Cape Town - Another whale, a juvenile, an eight metre humpback, was rescued from fishing gear  in Buffels Bay at Cape Point on Monday.

This comes after Minister of Environment, Fisheries and Forestry Barbara Creecy temporarily suspended exploratory fishing of octopuses. 

The suspension came after at least three whales were caught in octopus traps in False bay over the past three weeks. 

Two of these whales, a humpback and a Bryde's whale died as a result. 

Craig Foster from Sea Change Project weighed in on the incidents.  
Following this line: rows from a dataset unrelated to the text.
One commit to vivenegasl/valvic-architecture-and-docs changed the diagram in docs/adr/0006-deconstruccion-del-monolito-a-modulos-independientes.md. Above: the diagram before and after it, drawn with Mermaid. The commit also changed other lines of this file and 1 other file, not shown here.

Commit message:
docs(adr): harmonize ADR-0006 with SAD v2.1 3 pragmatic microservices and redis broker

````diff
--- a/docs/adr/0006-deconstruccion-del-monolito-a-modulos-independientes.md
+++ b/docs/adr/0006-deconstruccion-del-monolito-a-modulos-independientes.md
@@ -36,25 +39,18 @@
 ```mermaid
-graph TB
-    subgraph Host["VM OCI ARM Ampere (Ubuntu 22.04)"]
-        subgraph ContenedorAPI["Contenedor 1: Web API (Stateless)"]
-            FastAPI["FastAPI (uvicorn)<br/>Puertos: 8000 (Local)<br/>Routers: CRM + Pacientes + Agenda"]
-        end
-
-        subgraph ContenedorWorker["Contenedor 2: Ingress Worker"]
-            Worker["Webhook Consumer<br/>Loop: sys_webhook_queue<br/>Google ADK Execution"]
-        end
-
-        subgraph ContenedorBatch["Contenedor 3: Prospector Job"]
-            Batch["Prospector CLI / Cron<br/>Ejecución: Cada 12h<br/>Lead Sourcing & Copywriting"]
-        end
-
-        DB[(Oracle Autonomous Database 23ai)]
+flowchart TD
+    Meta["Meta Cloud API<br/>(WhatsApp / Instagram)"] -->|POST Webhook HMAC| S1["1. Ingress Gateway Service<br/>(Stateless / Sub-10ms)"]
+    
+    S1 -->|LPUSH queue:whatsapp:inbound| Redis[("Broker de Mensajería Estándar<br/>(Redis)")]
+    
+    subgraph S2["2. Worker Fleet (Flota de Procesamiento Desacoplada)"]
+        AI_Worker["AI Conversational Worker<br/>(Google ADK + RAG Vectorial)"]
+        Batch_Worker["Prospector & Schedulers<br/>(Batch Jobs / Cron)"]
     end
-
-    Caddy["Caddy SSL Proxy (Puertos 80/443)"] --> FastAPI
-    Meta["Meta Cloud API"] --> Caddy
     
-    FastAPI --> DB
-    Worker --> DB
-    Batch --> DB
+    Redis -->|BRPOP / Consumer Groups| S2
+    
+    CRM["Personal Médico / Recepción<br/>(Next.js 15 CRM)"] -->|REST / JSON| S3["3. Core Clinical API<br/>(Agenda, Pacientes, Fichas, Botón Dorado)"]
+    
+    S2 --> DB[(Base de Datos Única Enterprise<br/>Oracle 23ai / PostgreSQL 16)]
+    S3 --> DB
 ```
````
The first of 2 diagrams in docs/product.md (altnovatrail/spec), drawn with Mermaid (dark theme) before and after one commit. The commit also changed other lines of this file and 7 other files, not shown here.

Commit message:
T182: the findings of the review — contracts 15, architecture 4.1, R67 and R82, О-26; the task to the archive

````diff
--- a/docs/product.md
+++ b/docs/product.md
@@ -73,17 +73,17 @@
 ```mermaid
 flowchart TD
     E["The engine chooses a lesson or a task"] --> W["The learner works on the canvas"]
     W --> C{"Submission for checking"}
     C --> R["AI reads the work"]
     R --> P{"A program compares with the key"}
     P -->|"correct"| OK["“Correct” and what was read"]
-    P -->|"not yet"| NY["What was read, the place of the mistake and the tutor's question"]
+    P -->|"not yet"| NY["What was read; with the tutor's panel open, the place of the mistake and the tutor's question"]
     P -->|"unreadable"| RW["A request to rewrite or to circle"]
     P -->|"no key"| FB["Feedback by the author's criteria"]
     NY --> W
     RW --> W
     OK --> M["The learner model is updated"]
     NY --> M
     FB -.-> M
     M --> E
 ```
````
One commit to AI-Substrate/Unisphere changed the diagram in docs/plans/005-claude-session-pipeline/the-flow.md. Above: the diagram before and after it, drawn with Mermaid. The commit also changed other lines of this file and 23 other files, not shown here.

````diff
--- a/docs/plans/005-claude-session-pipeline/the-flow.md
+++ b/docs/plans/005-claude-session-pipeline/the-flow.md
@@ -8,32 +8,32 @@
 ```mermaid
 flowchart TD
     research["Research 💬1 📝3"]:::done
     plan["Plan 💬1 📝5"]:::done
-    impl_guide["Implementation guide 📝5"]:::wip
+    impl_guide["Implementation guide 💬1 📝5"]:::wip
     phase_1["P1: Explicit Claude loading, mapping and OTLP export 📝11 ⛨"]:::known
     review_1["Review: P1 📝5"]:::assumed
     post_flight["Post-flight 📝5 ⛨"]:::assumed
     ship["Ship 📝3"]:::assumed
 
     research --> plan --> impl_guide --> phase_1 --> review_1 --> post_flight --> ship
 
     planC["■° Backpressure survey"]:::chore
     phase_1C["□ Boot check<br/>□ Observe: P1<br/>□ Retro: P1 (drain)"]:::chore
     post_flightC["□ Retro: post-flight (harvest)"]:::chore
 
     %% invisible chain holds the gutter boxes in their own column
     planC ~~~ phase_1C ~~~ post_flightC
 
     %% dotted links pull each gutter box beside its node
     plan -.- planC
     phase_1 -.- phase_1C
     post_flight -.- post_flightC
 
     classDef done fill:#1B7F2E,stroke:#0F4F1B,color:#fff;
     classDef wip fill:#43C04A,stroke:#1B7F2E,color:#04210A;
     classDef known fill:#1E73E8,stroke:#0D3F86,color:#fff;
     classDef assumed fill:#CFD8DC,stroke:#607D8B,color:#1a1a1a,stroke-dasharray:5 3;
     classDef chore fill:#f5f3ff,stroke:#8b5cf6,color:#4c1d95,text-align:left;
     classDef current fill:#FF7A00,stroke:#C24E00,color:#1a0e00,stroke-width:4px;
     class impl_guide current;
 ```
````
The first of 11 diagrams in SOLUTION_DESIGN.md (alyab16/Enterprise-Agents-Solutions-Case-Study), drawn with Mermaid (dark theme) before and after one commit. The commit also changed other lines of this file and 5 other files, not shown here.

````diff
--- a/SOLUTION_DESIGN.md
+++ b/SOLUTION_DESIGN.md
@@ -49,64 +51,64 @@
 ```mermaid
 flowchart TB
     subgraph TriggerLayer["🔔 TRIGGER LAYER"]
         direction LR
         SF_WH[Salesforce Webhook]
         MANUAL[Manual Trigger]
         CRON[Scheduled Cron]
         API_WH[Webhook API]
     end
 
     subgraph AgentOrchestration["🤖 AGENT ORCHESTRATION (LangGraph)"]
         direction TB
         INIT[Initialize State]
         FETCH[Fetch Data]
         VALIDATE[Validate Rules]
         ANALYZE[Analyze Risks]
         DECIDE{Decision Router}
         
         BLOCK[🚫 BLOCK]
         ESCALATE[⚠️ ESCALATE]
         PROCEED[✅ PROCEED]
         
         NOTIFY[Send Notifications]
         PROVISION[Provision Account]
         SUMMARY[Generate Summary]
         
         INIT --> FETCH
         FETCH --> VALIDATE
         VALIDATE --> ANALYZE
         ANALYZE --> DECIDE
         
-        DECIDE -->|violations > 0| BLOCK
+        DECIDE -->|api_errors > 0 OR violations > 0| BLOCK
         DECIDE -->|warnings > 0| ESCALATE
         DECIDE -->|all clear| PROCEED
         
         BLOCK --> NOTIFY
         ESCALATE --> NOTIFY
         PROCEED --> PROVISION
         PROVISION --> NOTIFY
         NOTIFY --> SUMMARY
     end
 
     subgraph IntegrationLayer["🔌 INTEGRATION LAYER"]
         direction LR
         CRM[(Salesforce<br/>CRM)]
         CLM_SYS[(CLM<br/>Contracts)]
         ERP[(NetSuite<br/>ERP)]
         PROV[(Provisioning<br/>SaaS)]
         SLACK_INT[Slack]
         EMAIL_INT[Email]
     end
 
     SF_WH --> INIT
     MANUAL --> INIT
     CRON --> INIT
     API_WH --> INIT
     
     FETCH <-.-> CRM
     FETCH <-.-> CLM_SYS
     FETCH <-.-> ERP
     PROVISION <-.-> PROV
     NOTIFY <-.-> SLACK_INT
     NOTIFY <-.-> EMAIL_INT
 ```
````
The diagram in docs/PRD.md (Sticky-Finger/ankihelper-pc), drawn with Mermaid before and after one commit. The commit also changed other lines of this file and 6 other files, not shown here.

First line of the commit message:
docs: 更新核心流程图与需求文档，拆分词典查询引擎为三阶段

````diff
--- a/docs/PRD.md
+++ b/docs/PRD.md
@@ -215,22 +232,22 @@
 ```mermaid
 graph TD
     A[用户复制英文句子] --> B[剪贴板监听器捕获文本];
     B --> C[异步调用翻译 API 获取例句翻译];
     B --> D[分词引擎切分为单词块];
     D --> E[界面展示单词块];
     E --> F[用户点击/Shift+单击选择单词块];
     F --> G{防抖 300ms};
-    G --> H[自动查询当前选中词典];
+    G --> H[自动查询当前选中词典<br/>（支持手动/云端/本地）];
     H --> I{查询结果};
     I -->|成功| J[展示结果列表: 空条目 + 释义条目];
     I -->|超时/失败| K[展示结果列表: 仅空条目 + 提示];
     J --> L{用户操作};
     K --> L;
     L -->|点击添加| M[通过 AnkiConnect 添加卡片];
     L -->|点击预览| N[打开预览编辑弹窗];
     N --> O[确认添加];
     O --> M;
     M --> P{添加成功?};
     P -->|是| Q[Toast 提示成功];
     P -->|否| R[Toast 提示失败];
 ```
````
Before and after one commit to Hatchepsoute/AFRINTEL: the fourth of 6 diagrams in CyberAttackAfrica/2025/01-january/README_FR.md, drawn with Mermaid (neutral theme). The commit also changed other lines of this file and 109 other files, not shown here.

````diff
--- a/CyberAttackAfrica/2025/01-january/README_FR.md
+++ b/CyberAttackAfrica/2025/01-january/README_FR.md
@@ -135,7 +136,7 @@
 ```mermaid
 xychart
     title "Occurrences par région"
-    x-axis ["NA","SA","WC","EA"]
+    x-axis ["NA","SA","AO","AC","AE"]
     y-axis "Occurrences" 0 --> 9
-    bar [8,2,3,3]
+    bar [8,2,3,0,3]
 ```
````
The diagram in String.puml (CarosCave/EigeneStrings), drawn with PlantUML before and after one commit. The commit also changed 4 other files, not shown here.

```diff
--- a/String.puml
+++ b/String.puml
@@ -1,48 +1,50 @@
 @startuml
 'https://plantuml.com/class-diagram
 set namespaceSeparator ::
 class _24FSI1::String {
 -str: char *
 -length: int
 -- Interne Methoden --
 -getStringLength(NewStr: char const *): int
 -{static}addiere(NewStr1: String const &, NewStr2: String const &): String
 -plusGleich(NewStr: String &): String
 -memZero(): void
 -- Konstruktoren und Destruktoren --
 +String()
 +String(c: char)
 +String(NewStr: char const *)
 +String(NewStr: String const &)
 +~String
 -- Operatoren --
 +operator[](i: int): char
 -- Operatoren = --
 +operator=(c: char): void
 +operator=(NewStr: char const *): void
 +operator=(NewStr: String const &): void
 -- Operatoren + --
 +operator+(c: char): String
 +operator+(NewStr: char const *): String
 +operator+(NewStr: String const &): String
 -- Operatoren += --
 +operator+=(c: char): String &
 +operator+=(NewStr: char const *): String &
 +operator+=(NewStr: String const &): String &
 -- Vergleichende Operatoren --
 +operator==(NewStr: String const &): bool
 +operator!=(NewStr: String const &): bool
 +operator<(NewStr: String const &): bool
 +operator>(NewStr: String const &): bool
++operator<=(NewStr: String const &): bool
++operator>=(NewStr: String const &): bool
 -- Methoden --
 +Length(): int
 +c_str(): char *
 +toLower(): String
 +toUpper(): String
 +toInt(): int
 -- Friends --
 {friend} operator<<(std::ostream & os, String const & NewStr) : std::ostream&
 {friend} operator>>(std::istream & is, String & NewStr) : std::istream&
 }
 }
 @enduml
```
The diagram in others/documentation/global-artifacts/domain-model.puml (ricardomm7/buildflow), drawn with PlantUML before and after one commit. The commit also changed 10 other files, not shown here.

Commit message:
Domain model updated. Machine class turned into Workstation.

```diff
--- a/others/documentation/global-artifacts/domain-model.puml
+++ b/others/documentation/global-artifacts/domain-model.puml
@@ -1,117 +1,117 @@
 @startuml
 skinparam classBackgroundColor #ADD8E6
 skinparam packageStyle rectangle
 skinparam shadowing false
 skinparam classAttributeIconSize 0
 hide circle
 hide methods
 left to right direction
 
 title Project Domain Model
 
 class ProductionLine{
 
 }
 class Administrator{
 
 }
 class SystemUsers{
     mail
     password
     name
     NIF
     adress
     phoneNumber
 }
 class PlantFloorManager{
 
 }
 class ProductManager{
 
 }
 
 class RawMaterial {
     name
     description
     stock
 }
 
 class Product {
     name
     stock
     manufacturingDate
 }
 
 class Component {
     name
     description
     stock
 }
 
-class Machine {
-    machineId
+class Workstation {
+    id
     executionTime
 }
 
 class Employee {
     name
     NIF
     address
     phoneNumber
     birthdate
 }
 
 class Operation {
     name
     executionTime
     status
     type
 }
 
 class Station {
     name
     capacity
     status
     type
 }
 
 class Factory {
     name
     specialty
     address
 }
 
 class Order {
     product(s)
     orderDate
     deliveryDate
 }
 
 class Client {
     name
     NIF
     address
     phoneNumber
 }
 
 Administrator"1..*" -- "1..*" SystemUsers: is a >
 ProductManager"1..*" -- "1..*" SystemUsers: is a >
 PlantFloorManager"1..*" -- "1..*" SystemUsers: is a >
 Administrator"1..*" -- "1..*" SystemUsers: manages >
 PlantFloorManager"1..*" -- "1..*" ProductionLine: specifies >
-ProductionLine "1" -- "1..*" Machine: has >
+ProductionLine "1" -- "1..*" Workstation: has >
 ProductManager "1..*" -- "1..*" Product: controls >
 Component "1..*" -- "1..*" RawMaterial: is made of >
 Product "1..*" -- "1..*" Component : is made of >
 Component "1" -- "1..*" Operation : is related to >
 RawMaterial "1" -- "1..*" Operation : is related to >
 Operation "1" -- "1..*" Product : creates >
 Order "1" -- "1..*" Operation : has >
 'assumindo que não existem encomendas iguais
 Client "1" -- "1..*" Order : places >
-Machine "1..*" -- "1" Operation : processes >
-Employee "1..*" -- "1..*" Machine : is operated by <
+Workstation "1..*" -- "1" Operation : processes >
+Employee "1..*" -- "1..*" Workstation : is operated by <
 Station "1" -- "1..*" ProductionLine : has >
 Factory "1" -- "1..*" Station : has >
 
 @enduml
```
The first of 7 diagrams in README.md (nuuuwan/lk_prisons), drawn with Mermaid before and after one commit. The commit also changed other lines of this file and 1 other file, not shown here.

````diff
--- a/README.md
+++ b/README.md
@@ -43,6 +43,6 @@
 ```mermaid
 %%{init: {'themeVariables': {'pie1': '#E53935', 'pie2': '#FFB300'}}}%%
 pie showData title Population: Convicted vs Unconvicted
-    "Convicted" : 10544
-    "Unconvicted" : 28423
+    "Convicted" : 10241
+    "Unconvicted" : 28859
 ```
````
“These whales are being killed in a protected area. This is iconic species and South Africa is known for the conservation of these whales. This is a disaster on a large scale," he said.

A group of concerned swimmers paddled out to Miller’s Point to honor the dead whales and also celebrate the suspension of the experimental octopus fishing license. Video: Tracey Adams / African News Agency
On Sunday a group of concerned swimmers paddled out to Miller’s Point to honor the dead whales and also celebrate the suspension of the experimental octopus fishing license.

On Tuesday, experimental octopus fishing licence holder Garry Nel Albatross said he could not comment and was taking the matter to court. 

He said many jobs would be lost as a result of the suspension of the licence and that what was being reported was mostly “a bunch of nonsense”.

African News Agency